The former six-term lawmaker, who represented most of Thurston County, has returned to government and politics after a seven-month stint as a stay-at-home dad to twin sons, now 6, The Olympian reported in Tuesday’s edition.
He’s taken a job coordinating lobbying at Vigor Industrial, a Portland-based shipbuilder and government contractor.

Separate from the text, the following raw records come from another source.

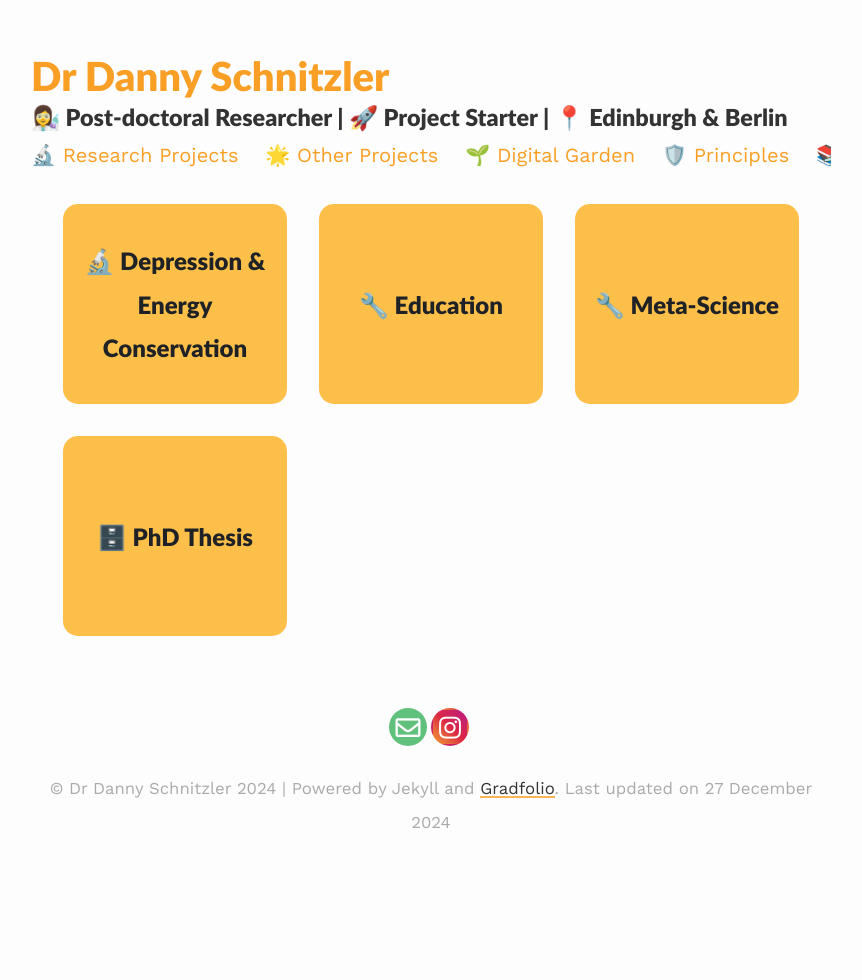
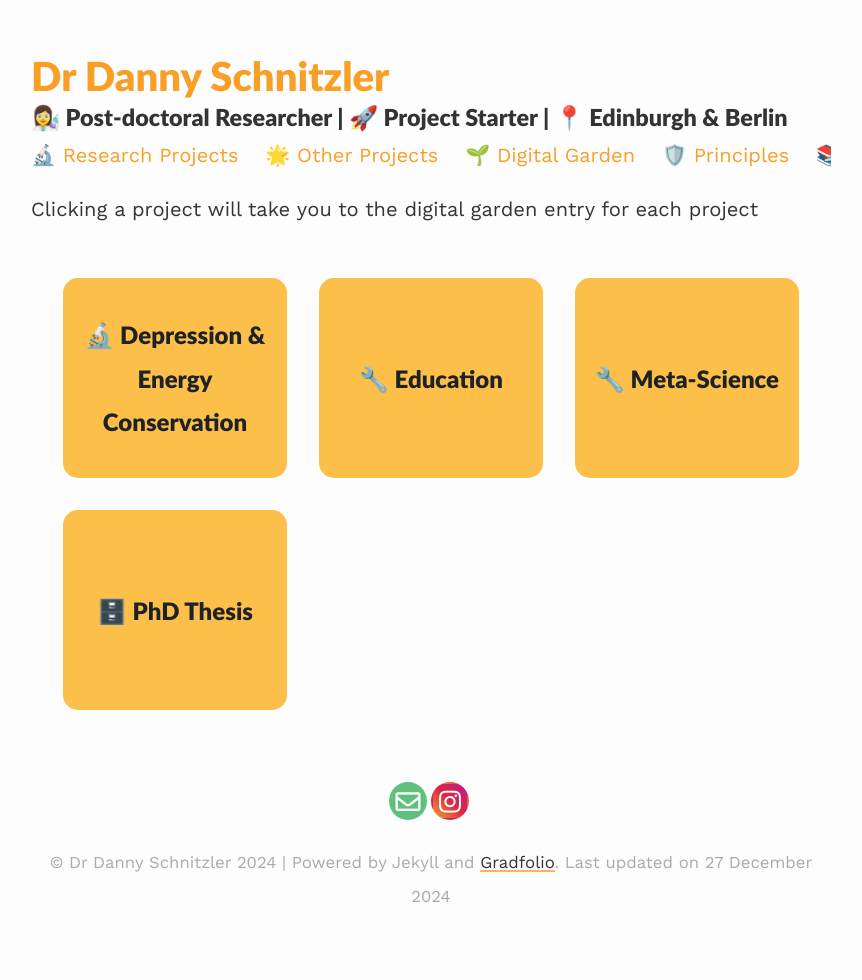
Before and after one commit to dschnitzler14/dschnitzler, a Jekyll site: the page built from _pages/research_projects.md, in a window 1280 px wide. Shown: the whole page, without its empty margins (209-1071 px from the left). Built offline with Jekyll 4.4.1, drawn with Linux system fonts in a browser that asks for light colours; nearby versions of some CDN libraries.

Commit message:
update research project tile page

```diff
--- a/_pages/research_projects.md
+++ b/_pages/research_projects.md
@@ -4,6 +4,8 @@ layout: default
 permalink: /research_projects/
 published: true
 ---
+
+<p> Clicking a project will take you to the digital garden entry for each project </p>
 
 <div class="ProjectContainer">
 
```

And he is promoting his book, “Character, Politics and Responsibility: Restarting the Heart of the American Republic.”
The 55-year-old former Pacific Lutheran University professor doesn’t rule out running for office again, but he will be in new territory, both politically and physically: His new home in Edmonds would fall in a district with an incumbent Democrat and not the open 1st District or the newly created 10th, if proposed redistricting maps are approved.

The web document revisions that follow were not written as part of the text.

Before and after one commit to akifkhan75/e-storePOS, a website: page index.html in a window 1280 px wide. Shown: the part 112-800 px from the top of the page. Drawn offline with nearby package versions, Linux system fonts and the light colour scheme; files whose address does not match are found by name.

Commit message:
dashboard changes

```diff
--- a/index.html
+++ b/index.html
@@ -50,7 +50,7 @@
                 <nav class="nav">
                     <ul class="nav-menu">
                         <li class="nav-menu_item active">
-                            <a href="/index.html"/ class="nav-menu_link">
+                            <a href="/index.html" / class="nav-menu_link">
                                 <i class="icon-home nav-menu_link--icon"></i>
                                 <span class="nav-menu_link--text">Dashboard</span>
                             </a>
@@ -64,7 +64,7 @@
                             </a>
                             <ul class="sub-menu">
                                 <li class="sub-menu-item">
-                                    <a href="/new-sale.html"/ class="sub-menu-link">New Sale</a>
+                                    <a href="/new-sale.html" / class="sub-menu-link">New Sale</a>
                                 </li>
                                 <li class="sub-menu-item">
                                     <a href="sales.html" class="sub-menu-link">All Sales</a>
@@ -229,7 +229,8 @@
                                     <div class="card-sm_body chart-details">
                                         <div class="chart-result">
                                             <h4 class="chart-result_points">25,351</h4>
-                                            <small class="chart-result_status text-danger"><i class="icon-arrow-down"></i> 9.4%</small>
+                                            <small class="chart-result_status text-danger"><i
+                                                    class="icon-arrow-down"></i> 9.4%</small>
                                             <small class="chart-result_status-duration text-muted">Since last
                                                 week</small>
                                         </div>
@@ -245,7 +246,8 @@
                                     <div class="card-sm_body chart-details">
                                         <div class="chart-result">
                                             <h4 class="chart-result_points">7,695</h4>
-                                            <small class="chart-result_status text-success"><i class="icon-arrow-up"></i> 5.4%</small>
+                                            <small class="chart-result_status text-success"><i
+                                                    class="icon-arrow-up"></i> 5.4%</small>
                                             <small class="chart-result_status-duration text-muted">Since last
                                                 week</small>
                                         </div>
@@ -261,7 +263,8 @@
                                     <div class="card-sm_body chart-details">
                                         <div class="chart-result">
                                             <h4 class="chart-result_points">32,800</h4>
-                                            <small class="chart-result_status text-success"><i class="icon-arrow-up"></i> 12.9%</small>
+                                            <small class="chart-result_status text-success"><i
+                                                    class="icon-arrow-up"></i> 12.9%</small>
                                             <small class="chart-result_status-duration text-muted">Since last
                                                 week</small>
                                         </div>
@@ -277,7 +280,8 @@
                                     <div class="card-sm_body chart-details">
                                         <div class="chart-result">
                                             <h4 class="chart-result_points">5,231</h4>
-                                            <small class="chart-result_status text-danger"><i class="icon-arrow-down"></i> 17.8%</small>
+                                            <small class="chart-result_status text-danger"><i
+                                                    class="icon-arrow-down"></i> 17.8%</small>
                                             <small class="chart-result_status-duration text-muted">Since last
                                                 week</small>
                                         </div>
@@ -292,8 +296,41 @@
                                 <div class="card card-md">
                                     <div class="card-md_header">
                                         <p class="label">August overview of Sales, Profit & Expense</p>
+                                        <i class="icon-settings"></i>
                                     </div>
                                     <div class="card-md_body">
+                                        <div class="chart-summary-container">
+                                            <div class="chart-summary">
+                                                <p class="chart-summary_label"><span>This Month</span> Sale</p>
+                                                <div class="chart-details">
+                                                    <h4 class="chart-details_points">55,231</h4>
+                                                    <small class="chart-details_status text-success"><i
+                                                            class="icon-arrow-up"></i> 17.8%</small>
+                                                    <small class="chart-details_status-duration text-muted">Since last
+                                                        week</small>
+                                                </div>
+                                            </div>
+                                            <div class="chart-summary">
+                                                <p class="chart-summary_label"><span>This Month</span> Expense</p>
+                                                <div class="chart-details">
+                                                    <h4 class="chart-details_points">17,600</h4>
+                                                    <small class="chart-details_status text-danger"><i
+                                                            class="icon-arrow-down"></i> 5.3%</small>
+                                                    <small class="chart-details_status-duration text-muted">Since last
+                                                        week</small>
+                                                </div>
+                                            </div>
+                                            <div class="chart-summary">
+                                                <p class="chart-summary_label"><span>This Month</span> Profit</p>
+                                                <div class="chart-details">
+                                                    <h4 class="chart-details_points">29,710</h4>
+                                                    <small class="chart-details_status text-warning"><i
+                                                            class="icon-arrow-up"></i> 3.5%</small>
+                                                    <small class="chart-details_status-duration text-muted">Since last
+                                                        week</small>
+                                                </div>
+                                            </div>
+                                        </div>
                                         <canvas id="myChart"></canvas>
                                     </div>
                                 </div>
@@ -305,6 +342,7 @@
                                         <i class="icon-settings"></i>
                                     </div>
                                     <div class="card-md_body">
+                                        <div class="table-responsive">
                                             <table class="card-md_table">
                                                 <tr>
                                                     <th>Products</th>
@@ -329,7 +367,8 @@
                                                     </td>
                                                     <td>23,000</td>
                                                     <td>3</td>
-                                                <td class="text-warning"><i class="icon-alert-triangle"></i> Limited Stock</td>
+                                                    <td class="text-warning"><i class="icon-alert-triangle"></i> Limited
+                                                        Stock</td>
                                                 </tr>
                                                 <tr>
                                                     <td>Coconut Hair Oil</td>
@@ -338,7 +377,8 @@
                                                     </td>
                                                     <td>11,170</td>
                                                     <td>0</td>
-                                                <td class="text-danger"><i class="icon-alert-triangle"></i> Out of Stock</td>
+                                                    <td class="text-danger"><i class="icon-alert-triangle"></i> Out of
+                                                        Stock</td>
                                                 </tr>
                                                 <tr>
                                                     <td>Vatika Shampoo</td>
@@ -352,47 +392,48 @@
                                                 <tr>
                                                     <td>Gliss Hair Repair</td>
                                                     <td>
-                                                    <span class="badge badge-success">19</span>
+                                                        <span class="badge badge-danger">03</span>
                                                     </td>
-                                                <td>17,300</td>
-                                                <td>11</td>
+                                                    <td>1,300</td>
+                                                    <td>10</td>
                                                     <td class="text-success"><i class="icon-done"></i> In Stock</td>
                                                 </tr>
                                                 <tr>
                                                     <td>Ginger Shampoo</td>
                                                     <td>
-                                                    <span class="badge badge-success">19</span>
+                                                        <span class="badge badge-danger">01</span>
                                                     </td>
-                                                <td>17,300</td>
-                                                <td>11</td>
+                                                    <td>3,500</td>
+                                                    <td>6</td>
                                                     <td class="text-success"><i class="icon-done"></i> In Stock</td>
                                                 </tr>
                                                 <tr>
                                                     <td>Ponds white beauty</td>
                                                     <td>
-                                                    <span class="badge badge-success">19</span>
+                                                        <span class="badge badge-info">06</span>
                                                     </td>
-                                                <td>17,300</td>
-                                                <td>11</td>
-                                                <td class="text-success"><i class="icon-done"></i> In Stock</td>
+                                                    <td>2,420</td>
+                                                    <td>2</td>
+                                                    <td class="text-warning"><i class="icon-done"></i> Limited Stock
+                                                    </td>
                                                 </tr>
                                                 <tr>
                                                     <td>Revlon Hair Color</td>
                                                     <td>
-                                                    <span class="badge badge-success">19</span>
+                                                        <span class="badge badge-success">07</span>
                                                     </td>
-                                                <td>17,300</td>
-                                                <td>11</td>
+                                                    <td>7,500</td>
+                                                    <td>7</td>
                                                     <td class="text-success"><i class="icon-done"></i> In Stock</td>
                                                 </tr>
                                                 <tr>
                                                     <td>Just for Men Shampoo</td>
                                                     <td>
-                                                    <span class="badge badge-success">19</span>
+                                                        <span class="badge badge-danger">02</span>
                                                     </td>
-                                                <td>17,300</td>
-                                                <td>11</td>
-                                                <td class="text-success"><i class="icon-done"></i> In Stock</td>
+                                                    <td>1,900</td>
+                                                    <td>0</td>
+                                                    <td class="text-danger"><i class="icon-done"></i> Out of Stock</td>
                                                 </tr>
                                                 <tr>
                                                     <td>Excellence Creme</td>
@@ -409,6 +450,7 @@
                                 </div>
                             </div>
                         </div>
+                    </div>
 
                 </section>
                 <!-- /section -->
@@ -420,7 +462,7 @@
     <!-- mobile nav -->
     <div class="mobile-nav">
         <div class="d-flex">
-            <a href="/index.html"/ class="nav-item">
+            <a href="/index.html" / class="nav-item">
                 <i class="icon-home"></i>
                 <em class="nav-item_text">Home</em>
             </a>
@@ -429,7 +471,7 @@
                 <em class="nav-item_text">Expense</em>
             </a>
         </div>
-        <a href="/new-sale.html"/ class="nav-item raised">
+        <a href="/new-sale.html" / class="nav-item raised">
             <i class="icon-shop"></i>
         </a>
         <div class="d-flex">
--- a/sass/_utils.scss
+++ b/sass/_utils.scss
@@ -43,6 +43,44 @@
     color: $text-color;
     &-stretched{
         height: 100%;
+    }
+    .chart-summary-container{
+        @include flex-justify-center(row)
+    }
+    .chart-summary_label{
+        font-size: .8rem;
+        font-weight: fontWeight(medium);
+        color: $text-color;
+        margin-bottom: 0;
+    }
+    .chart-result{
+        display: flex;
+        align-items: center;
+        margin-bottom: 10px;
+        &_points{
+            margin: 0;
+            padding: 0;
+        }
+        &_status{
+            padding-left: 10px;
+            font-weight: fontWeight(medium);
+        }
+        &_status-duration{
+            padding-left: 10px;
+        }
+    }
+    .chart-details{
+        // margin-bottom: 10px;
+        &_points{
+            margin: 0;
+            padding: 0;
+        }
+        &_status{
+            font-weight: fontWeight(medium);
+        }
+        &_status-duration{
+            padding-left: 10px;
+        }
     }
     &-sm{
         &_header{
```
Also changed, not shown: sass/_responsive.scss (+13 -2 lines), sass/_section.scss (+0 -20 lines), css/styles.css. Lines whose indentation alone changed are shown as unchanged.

But for now, he’s not up for election and feeling free to espouse his views on issues facing candidates. “The fact is we’re going to have to raise taxes and we’re going to have to cut spending, both discretionary and entitlements” such as Medicare, Medicaid and Social Security, Baird said.
Otherwise, he added, “The choice is to pass deficits on to our kids, which is not tenable.”
Family isn’t far from his mind, since his sons, William and Walter, are getting more time with their dad, including trips to the ski slopes and to Yellowstone National Park for bear-watching and river-swimming. Earlier this year, the family left Vancouver and the 3rd Congressional District, which looks to become more Republican under the proposed new district lines, and moved to Snohomish County.
He said they moved closer to his wife’s brother and her job at the University of Washington, not for political reasons. Picking a new home with the goal of returning to Congress would have been “kind of stupid” before knowing where the political lines would be drawn, he said.
“Right now, I have no plans. You know, you never rule anything out 100 percent. That would be kind of foolish too,” Baird said.
He is working from home and from the former Todd Pacific shipyard in Seattle. Vigor is upgrading a Coast Guard icebreaker and wants to make sure the guard doesn’t scrap another of the vessels.
Vigor’s contract to build up to three ferries for Washington is contingent on future state dollars, likely from fees or new taxes.